The dangers are clear: from images of smoke or steam rising from the plant, to reports of unsafe radiation levels in food and water supplies as far away as Tokyo.
There are nonetheless dangers associated with the oil, gas and coal energy-producing industries. The past twelve months have seen coal mining accidents in Chile, New Zealand and China, oil and gas tankers caught up in piracy off Somalia, and the Deepwater Horizon oil spill in the Gulf of Mexico. However, these events have led few people to question the safety of traditional sources of power.
There must therefore be more to arguments around different sources of energy than just ‘safety’. Issues of public perception, moral values and justice also play a role. In a paper in Area, Gordon Walker and Noel Cass review the relationship between the public and the mechanisms by which energy is delivered.
The widely accepted need to make major reductions in carbon emissions, in order to mitigate global climate change, is causing our reliance on fossil fuels to be rebalanced in favour of renewable energy.
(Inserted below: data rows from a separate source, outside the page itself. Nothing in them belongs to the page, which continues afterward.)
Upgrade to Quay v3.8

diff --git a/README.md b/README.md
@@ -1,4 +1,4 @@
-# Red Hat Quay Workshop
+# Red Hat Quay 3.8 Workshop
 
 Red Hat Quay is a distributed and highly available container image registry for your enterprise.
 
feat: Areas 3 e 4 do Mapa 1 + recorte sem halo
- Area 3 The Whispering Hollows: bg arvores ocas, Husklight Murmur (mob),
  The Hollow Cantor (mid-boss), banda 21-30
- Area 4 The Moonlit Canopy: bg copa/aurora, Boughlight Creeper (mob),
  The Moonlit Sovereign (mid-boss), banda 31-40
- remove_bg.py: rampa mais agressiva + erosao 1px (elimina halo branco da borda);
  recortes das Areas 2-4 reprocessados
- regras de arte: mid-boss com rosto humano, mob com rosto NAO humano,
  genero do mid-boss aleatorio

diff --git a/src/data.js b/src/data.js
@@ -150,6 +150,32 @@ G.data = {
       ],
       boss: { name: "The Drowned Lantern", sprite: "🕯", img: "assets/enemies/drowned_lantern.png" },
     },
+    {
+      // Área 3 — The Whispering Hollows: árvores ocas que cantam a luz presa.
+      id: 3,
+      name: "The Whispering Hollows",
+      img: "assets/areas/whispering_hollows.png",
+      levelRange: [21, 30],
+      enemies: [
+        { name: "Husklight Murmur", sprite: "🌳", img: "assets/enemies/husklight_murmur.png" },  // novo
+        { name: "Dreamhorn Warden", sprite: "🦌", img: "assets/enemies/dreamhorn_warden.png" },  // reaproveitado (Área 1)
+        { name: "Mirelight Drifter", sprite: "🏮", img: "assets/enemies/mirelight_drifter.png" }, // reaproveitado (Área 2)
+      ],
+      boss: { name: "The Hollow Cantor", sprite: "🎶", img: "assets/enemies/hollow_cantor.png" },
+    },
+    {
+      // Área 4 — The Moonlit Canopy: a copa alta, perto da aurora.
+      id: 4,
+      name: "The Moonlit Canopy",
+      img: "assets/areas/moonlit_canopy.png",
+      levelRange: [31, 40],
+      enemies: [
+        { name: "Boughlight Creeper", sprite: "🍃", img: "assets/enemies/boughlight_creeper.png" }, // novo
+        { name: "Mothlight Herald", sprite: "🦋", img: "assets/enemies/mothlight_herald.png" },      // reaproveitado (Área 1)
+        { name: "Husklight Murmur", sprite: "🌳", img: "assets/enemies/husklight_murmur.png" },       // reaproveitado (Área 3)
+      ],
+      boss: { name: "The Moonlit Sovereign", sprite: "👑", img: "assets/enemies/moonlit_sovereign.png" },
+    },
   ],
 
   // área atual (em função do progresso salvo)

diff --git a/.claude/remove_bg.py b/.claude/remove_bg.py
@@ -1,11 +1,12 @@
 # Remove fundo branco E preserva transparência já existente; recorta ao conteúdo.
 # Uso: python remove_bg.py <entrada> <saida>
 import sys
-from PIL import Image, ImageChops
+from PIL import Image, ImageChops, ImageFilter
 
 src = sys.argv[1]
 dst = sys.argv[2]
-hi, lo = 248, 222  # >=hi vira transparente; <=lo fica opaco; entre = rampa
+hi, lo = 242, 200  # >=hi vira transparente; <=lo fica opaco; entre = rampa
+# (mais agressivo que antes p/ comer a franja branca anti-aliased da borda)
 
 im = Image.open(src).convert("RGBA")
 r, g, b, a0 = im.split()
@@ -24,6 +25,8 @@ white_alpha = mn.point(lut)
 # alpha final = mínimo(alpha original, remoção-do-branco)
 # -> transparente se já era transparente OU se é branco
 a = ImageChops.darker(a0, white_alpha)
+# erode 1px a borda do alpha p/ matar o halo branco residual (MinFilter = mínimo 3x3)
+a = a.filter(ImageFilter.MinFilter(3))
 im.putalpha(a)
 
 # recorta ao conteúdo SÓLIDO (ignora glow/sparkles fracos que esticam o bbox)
Walker and Cass argue for the role of geography in understanding how social values influence this rebalancing, and how society is affected by its impacts.